The expected counter-argument is usually that guns are “designed to kill” (an expression of ignorance which I contest), whereas cars are not. I believe a brief look at the aforementioned body count should suffice as proof that it doesn’t really matter: it is very effective to murder people by using vehicles. Under such circumstances a car becomes a weapon. So does a knife, or a screw driver, or a baseball bat: most inanimate objects are suited to being converted into weapons.
At some point we have to confront the reality that the regulation of inanimate objects has been a highly unsuccessful method to regulate human behaviour.
Not only has the United Kingdom’s drastic firearm laws failed to stop people from getting shot dead in their houses, but their equally tyrannical knife laws have been completely helpless at curbing so-called knife crime. The pattern is repeated across Europe and Australia, yet in the wake of every terrorist attack, crime wave, or mass shooting the ruling class of politicians clamour for more gun control. As if it will suddenly, against all previous evidence and experience, have some sort of effect.
The unexpected outbreak of vehicular-perpetrated mass murder throws the entire gun control argument into complete disarray: horrendous casualties were inflicted upon innocent people by using equipment that is readily available and easily accessible.
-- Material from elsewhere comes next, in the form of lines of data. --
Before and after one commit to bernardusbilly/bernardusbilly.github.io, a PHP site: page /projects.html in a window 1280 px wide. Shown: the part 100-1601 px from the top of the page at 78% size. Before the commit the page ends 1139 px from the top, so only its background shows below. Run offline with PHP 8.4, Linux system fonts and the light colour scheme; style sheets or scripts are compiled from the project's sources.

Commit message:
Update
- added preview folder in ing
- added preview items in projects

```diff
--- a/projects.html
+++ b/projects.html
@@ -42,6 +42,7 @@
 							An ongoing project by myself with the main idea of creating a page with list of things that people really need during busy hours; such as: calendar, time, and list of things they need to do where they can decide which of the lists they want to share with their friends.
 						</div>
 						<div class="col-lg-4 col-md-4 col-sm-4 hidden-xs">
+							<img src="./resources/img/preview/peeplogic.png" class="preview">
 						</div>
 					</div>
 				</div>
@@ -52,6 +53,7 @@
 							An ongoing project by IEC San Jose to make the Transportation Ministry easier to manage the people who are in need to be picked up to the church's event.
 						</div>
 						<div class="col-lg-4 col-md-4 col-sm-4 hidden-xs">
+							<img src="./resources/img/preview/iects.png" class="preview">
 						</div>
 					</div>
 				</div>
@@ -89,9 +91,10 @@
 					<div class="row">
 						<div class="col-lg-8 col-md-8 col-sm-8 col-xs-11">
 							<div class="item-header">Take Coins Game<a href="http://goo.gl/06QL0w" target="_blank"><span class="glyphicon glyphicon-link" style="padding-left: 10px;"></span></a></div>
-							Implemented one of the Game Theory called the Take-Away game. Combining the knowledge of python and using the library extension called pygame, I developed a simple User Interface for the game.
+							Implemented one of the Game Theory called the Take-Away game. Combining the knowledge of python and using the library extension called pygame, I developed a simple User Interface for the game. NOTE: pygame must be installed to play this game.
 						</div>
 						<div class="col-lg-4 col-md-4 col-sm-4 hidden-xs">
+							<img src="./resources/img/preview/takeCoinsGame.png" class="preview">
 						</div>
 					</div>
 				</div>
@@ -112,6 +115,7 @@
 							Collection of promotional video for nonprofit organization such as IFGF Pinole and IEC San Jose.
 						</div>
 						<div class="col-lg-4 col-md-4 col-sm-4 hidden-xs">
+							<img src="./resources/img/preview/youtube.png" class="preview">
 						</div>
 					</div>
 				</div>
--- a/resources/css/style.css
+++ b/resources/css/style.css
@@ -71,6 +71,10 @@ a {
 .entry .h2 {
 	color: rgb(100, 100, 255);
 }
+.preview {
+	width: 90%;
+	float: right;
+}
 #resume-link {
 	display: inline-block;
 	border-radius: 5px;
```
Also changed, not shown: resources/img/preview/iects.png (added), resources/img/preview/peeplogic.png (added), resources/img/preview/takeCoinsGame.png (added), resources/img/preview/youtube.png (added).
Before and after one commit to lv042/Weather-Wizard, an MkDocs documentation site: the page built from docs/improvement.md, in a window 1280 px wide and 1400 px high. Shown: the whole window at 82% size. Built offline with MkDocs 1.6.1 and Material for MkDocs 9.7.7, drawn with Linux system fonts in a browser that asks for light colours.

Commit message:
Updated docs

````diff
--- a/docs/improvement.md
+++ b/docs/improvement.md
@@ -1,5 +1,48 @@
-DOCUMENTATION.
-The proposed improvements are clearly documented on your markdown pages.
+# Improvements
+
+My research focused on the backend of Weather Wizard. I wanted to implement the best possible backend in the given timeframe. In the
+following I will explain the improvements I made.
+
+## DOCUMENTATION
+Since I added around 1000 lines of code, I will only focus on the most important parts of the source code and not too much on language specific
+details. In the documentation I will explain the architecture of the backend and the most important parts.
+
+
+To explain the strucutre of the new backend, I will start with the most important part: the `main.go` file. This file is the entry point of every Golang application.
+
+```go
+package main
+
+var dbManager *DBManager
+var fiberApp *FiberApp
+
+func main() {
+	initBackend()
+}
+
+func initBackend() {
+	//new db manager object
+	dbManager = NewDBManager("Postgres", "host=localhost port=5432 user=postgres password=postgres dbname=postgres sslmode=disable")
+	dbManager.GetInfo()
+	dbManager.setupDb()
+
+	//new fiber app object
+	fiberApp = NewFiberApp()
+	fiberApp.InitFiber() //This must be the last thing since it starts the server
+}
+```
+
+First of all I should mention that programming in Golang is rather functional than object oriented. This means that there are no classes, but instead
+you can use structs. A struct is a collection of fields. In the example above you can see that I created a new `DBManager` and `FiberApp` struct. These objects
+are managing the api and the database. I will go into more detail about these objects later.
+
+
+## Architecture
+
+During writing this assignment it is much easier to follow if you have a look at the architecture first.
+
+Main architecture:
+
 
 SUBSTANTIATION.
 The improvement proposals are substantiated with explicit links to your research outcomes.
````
Developing a policy response that seeks to keep cars out of the hands of criminals and terrorists is frankly fantastical, but I do not deny that some misguided governments will actually attempt it. Will people whose cars are stolen and then used in the perpetration of criminal acts be shamed with the phrase “if your stolen car was there, so were you?” Are we going to see the implementation of criminal record checks before the purchase of a vehicle is allowed? Are we going to regulate the sale of second-hand cars via some bureaucratic office of state? Will there be some sort of odious safe storage requirement when leaving your car unattended, noncompliance of which will be punishable by a criminal charge of negligence in the event of your car being stolen?
These are after all exactly the prohibitive requirements that law-abiding gun owners are compelled by law to comply with. The fact that they have not worked, and that criminals do not obey laws, and that the entire idea is a misguided morass of cheap politicking is completely irrelevant.
Guns don’t kill people. Nor do cars. Or lorries. Or vans. Or knives.
People kill people. Regulating inanimate objects will never stop people from killing people. Investigating the reasons why people are killing people, and then addressing the fundamental problems underlying the homicides through rational action may, if all goes well, have a far greater impact.
Perhaps it is time we begin asking the right questions.